That’s the advice of Barbara Pollack, a 40-year veteran of dealing and collecting small watercolor portraits on paper. Modest these portraits may be, but if they were assessed in dollars per square inch, they’d be among the most highly valued paintings in today’s market. They were popular for a short period early in the nineteenth century, in those years before 1839, when the daguerreotype sounded the death knell for the art of the “likeness” of America’s middle classes.
The itinerant artists who painted these highly collectible portraits had traveled throughout the Northeast, some venturing as far south as Virginia, and others into upper New York State. Their paintings, so in demand in the 1820s and 1830s, suddenly fell out of favor as the new “art” of photography swept across the nation. They remained in the shadows until the 1970s when they began once again to garner major public attention.

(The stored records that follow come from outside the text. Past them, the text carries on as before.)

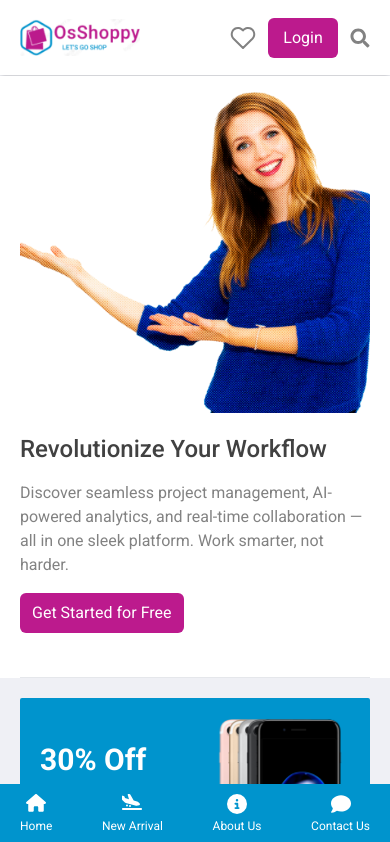
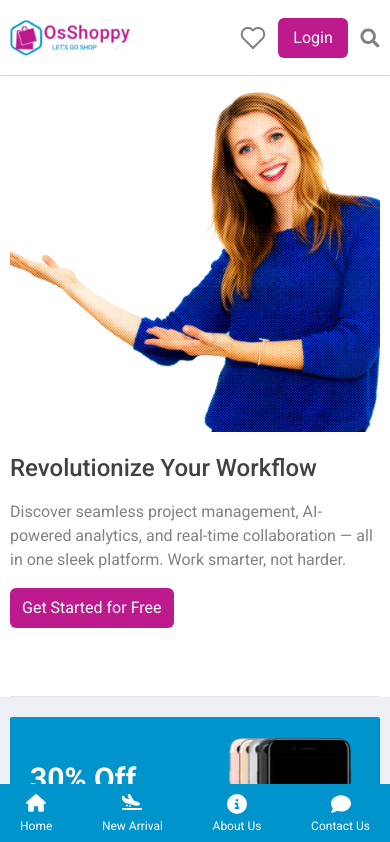
Before and after one commit to thuyainsoe/osshop, a React (Vite) app: page / in a window 390 px wide. Shown: the top 842 px of the page. Built offline with nearby package versions, Linux system fonts and the light colour scheme; the HTML template or start-up script is replaced by a standard one.

Commit message:
first commit

```diff
--- a/src/index.css
+++ b/src/index.css
@@ -31,5 +31,5 @@ body {
 }
 
 .main-container {
-  @apply px-[20px] md:px-[4%] lg:px-[9.0278%];
+  @apply px-[10px] sm:px-[20px] md:px-[4%] lg:px-[9.0278%];
 }
```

“In 1974, the Art Institute of Chicago presented Three New England Watercolor Painters, a traveling exhibition organized and catalogue written by Esther Sparks, the curator of Prints and Drawings, in collaboration with pioneering collectors Gail and Norbert Savage,” Ron Bourgeault, of Northeast Auctions, told us. “The painters were Joseph H. Davis, (also known as “Left handed Davis” because he inscribed one of his paintings “left/hand painter”), J.A. Davis, and J. Evans. Another key impact on the market was a series of auctions at Sotheby’s, which offered a number of masterpiece watercolors from the collection of Edgar William and Bernice Chrysler Garbisch.” According to longtime dealer David Schorsch, the 1970s was a great time to start a collection. “The preeminent collector at that time was Ralph Esmarian,” he said “and I believe the most expensive portrait he purchased was about $40,000, a full length Ruth and Samuel Shute, of a boy. Today such an image would conservatively bring a half million dollars.”
That’s not to say that all watercolors have escalated in quite the same way. Condition, now a critical factor, was less important in those early days of collecting, and much was still to be learned about the artists. In a hot market that shows no signs of cooling, however, how does someone who wants just one fine piece decide what’s good – and what’s not so good? What makes one nineteenth-century watercolor on paper worth $2,000 and another worth $200,000?
To answer the question, we interviewed some experts, selected some recent auction highlights, and put together this gallery of the good and the great.
Author’s Note: Experts interviewed included Martha Hamilton, Skinner, Inc.; Ron Bourgeault, Northeast Auctions; Ron Pook, Pook & Pook; and the dealers Patrick Bell, David Schorsch, David Wheatcroft, and Barbara Pollack. All prices include buyer’s premium.
People & Places
American Folk Art Museum, 45 West 53rd Street, New York NY 10019 (212) 265-1040, www.folkartmuseum.org.
New York State Historical Association, The Farmers’ Museum, P.O. Box 800, Cooperstown, NY 13326 (607) 547-1400, www.nysha.org.
The Rufus Porter Museum, PO Box 544, Bridgeton, ME 04009 (207) 647-2828, www.rufusportermuseum.org.
Olde Hope Antiques, Inc., Patrick Bell, P.O. Box 718, New Hope, PA 18938 (215) 297-0200, www.oldehope.com.
David Wheatcroft Antiques, David Wheatcroft, 26 West Main Street, Westborough, Massachusetts 01581 (508) 366-1723, www.davidwheatcroft.com.
David Schorsch & Eileen Smiles, David Schorsch, 358 Main Street South, Woodbury, CT 06798 (203) 263-3131,
Frank & Barbara Pollack American Antiques & Art, Barbara Pollack, 1214 Green Bay Road, Highland Park, Illinois 60035 (847) 433-2213.